Support activities


Analysis of high-throughput sequencing data obtained from the ribosomal RNA 16S genes of the bacterial mixture present in an environmental sample. This analysis is performed in collaboration with the biodiversity farming unit and aims to identify the bacterial species present in the sample. When a previously unknown species is found, sequencing data is used for its taxonomic classification.


At least two activities require genomic analysis by the data science unit. (1) In collaboration with the synthetic biology hub, the data science hub performs genome analysis to determine which genes or gene clusters are responsible for or are involved in the production of a certain compound. (2) Bacteria that present a particular interest undergo whole genome sequencing. The data science hub analyzes the sequencing data obtained and annotates the genome to respond to specific needs (species identification, gene cluster identification).


To better characterize microbial communities in an environmental sample in terms of taxonomic affilitations, the data science team is expanding the analysis of the ribosomal RNA (rRNA) 16S gene sequences to other molecular markers conserved and shared across various taxonomic groups such as the rRNA 18S gene or the internal transcribed sequences (ITS) within the rRNA. Using this data, analysis of operational taxonomic units gives rise to more easily identifiable taxonomic groups.  

Screening data analysis

In collaboration with the activity testing unit, the data science hub analyses data from high throughput and high content biological activity screens.


In collaboration with the advanced analytics hub, the data science unit analyses data obtained from metabolomic analyses to decipher the metabolic patways that lead to or affect the biosynthesis of a specific compound in a bacterial strain.


The data science hub provides a continuous support in biostatistics for data analysis across Deinove’s discovery platform.


Zhu, J.-W., Zhang, S.-J., Wang, W.-G., & Jiang, H. (2020). Strategies for Discovering New Antibiotics from Bacteria in the Post-Genomic Era. Current Microbiology, 77(11), 3213–3223.
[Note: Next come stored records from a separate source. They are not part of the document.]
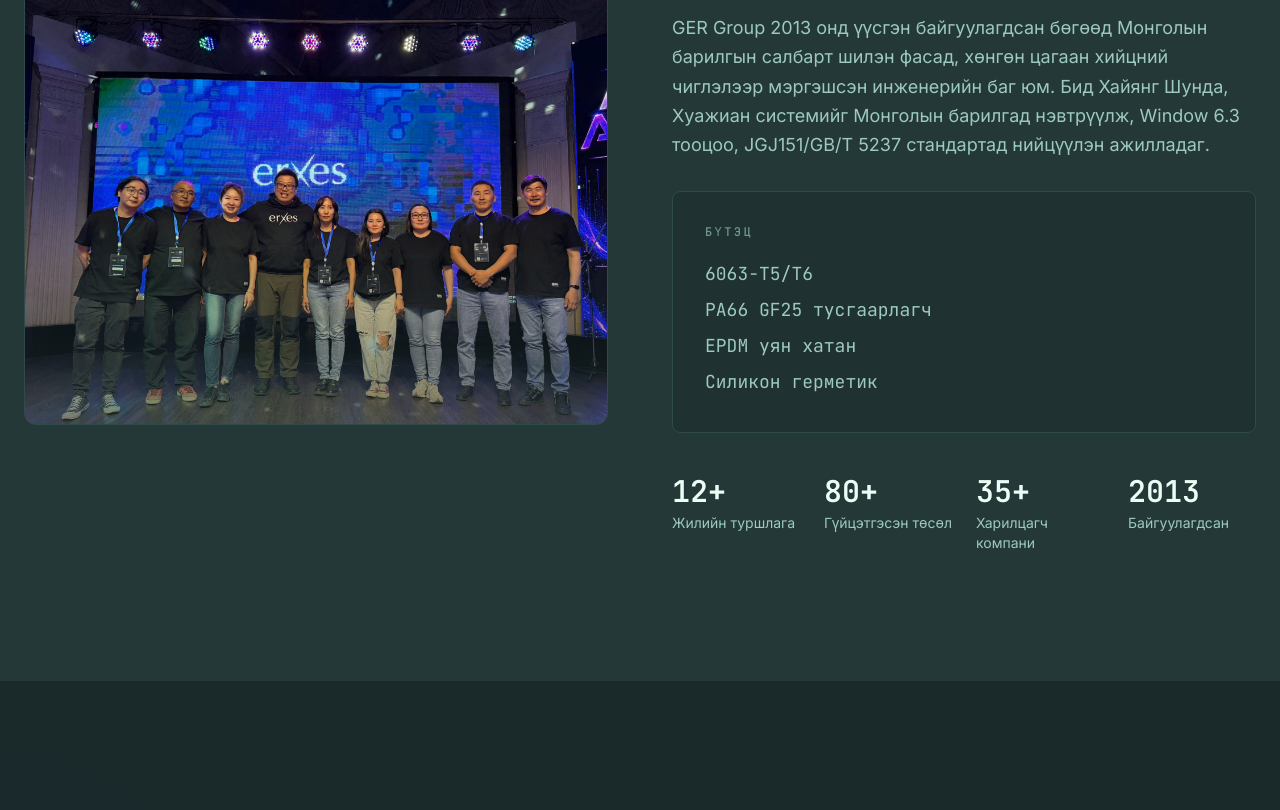
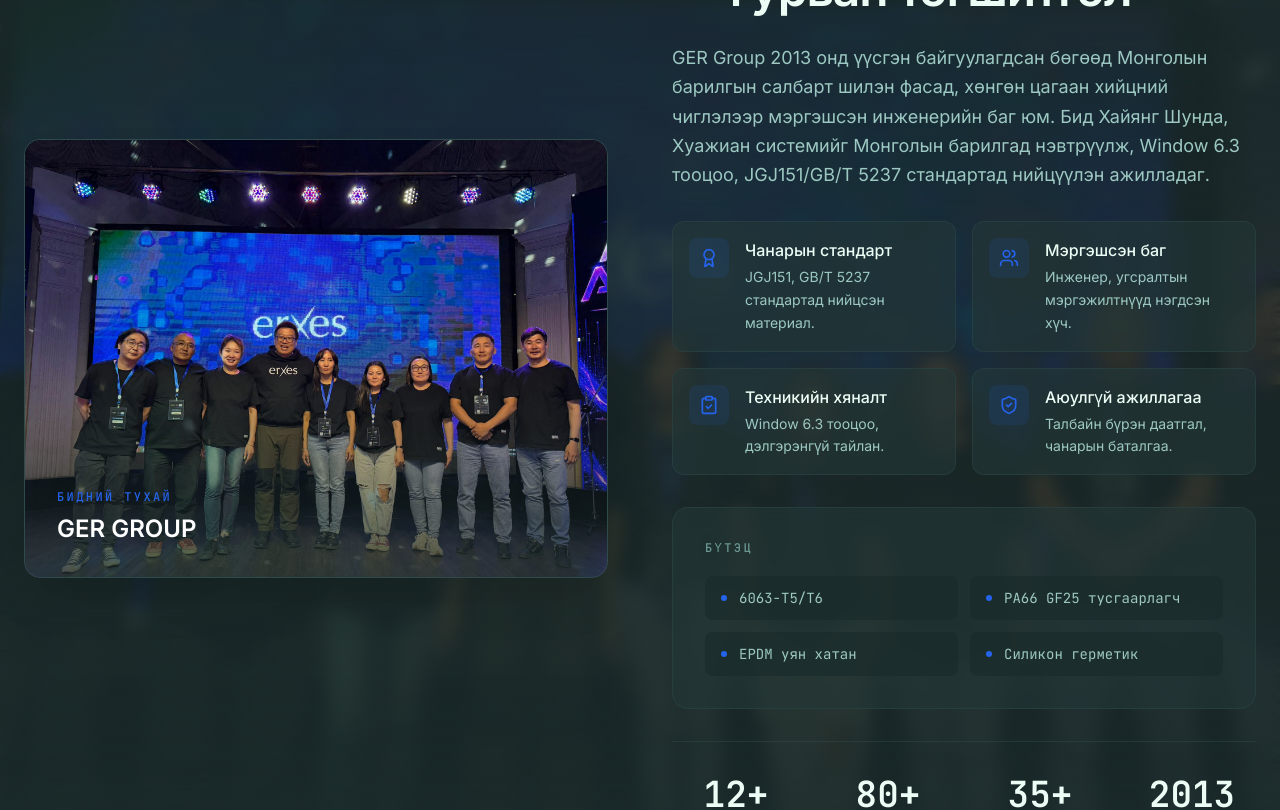
Before and after one commit to byambaa2010-stack/hungun-tsagaan-hiits, a Next.js app: page /mn in a window 1280 px wide. Shown: the part 1280-2090 px from the top of the page. Built offline with nearby package versions, Linux system fonts and the light colour scheme; no server answers.

Commit message:
feat: redesign about section with background image and highlights

```diff
--- a/messages/mn.json
+++ b/messages/mn.json
@@ -37,6 +37,12 @@
     "teamAlt": "GER GROUP баг",
     "structureLabel": "БҮТЭЦ",
     "structureItems": "6063-T5/T6\nPA66 GF25 тусгаарлагч\nEPDM уян хатан\nСиликон герметик",
+    "highlights": {
+      "quality": { "title": "Чанарын стандарт", "description": "JGJ151, GB/T 5237 стандартад нийцсэн материал." },
+      "team": { "title": "Мэргэшсэн баг", "description": "Инженер, угсралтын мэргэжилтнүүд нэгдсэн хүч." },
+      "standard": { "title": "Техникийн хяналт", "description": "Window 6.3 тооцоо, дэлгэрэнгүй тайлан." },
+      "safety": { "title": "Аюулгүй ажиллагаа", "description": "Талбайн бүрэн даатгал, чанарын баталгаа." }
+    },
     "stats": {
       "years": "Жилийн туршлага",
       "projects": "Гүйцэтгэсэн төсөл",
--- a/src/components/sections/AboutSection.tsx
+++ b/src/components/sections/AboutSection.tsx
@@ -7,6 +7,7 @@ import FadeIn from "@/components/motion/FadeIn";
 import StaggerContainer from "@/components/motion/StaggerContainer";
 import { useReducedMotion } from "@/hooks/useReducedMotion";
 import { easeOutExpo } from "@/lib/motion";
+import { Award, Users, ClipboardCheck, ShieldCheck } from "lucide-react";
 
 const stats = [
   { key: "years", value: "12+" },
@@ -15,15 +16,37 @@ const stats = [
   { key: "since", value: "2013" },
 ];
 
+const highlights = [
+  { key: "quality", icon: Award },
+  { key: "team", icon: Users },
+  { key: "standard", icon: ClipboardCheck },
+  { key: "safety", icon: ShieldCheck },
+];
+
 export default function AboutSection() {
   const t = useTranslations("about");
   const reduced = useReducedMotion();
 
   return (
-    <section id="about" className="bg-surface px-6 py-24 md:py-32">
-      <div className="mx-auto grid max-w-7xl items-center gap-12 lg:grid-cols-2 lg:gap-16">
+    <section id="about" className="relative overflow-hidden">
+      <div className="absolute inset-0">
+        <Image
+          src="/images/team.jpg"
+          alt={t("teamAlt")}
+          fill
+          className="object-cover"
+          sizes="100vw"
+          priority
+        />
+        <div className="absolute inset-0 bg-background/85 backdrop-blur-sm" />
+        <div className="absolute inset-0 bg-gradient-to-b from-background via-transparent to-background" />
+      </div>
+
+      <div className="relative z-10 px-6 py-24 md:py-32">
+        <div className="mx-auto max-w-7xl">
+          <div className="grid items-center gap-12 lg:grid-cols-2 lg:gap-16">
             <FadeIn className="order-2 lg:order-1">
-          <div className="relative overflow-hidden rounded-xl border border-border">
+              <div className="relative overflow-hidden rounded-2xl border border-border shadow-2xl shadow-black/20">
                 <div className="aspect-[4/3] w-full">
                   <Image
                     src="/images/about-team.jpg"
@@ -33,7 +56,15 @@ export default function AboutSection() {
                     sizes="(max-width: 1024px) 100vw, 50vw"
                   />
                 </div>
-            <div className="absolute inset-0 bg-gradient-to-t from-surface/60 via-transparent to-transparent" />
+                <div className="absolute inset-0 bg-gradient-to-t from-background/80 via-transparent to-transparent" />
+                <div className="absolute bottom-0 left-0 p-8">
+                  <p className="font-mono text-xs font-medium uppercase tracking-[0.2em] text-accent">
+                    {t("eyebrow")}
+                  </p>
+                  <p className="mt-2 text-2xl font-semibold text-white">
+                    GER GROUP
+                  </p>
+                </div>
               </div>
             </FadeIn>
 
@@ -43,7 +74,7 @@ export default function AboutSection() {
                   <p className="font-mono text-xs font-medium uppercase tracking-[0.2em] text-accent">
                     {t("eyebrow")}
                   </p>
-              <h2 className="text-3xl font-semibold leading-tight tracking-tight text-foreground md:text-4xl">
+                  <h2 className="text-3xl font-semibold leading-tight tracking-tight text-foreground md:text-4xl lg:text-5xl">
                     {t("title")}
                   </h2>
                   <p className="max-w-xl text-lg leading-relaxed text-muted">
@@ -52,18 +83,53 @@ export default function AboutSection() {
                 </div>
               </FadeIn>
 
-          <FadeIn delay={0.15}>
-            <div className="rounded-lg border border-border bg-background/50 p-6 md:p-8">
+              <FadeIn delay={0.1}>
+                <div className="grid grid-cols-2 gap-4">
+                  {highlights.map(({ key, icon: Icon }) => (
+                    <div
+                      key={key}
+                      className="flex items-start gap-4 rounded-xl border border-border/50 bg-surface/60 p-4 backdrop-blur-sm"
+                    >
+                      <div className="flex h-10 w-10 shrink-0 items-center justify-center rounded-lg bg-accent/10">
+                        <Icon className="h-5 w-5 text-accent" />
+                      </div>
+                      <div>
+                        <p className="font-medium text-foreground">
+                          {t(`highlights.${key}.title`)}
+                        </p>
+                        <p className="mt-1 text-sm leading-relaxed text-muted">
+                          {t(`highlights.${key}.description`)}
+                        </p>
+                      </div>
+                    </div>
+                  ))}
+                </div>
+              </FadeIn>
+
+              <FadeIn delay={0.2}>
+                <div className="rounded-2xl border border-border/50 bg-surface/60 p-6 backdrop-blur-sm md:p-8">
                   <p className="font-mono text-xs font-medium uppercase tracking-[0.2em] text-subtle">
                     {t("structureLabel")}
                   </p>
-              <pre className="mt-4 whitespace-pre-line font-mono text-base leading-loose text-muted md:text-lg">
-                {t("structureItems")}
-              </pre>
+                  <div className="mt-5 grid gap-3 sm:grid-cols-2">
+                    {t("structureItems")
+                      .split("\n")
+                      .map((item) => (
+                        <div
+                          key={item}
+                          className="flex items-center gap-3 rounded-lg bg-background/60 px-4 py-3"
+                        >
+                          <span className="h-1.5 w-1.5 rounded-full bg-accent" />
+                          <span className="font-mono text-sm text-muted">
+                            {item}
+                          </span>
+                        </div>
+                      ))}
+                  </div>
                 </div>
               </FadeIn>
 
-          <StaggerContainer className="grid grid-cols-2 gap-6 pt-2 md:grid-cols-4">
+              <StaggerContainer className="grid grid-cols-2 gap-6 border-t border-border/50 pt-8 md:grid-cols-4">
                 {stats.map((stat) => (
                   <motion.div
                     key={stat.key}
@@ -75,15 +141,21 @@ export default function AboutSection() {
                         transition: { duration: 0.5, ease: easeOutExpo },
                       },
                     }}
-                className="space-y-1"
+                    className="text-center"
                   >
-                <p className="font-mono text-3xl font-semibold text-foreground">{stat.value}</p>
-                <p className="text-sm text-muted">{t(`stats.${stat.key}`)}</p>
+                    <p className="font-mono text-3xl font-semibold text-foreground md:text-4xl">
+                      {stat.value}
+                    </p>
+                    <p className="mt-1 text-sm text-muted">
+                      {t(`stats.${stat.key}`)}
+                    </p>
                   </motion.div>
                 ))}
               </StaggerContainer>
             </div>
           </div>
+        </div>
+      </div>
     </section>
   );
 }
```
Lines whose indentation alone changed are shown as unchanged.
Foulston, L. (2019). Genome mining and prospects for antibiotic discovery. Current Opinion in Microbiology, 51, 1–8.

Baltz, R. H. (2017). Synthetic biology, genome mining, and combinatorial biosynthesis of NRPS-derived antibiotics: a perspective. Journal of Industrial Microbiology & Biotechnology, 45(7), 635–649.

Bush, A., Compson, Z. G., Monk, W. A., Porter, T. M., Steeves, R., Emilson, E., Gagne, N., Hajibabaei, M., Roy, M., & Baird, D. J. (2019). Studying Ecosystems With DNA Metabarcoding: Lessons From Biomonitoring of Aquatic Macroinvertebrates. Frontiers in Ecology and Evolution, 7.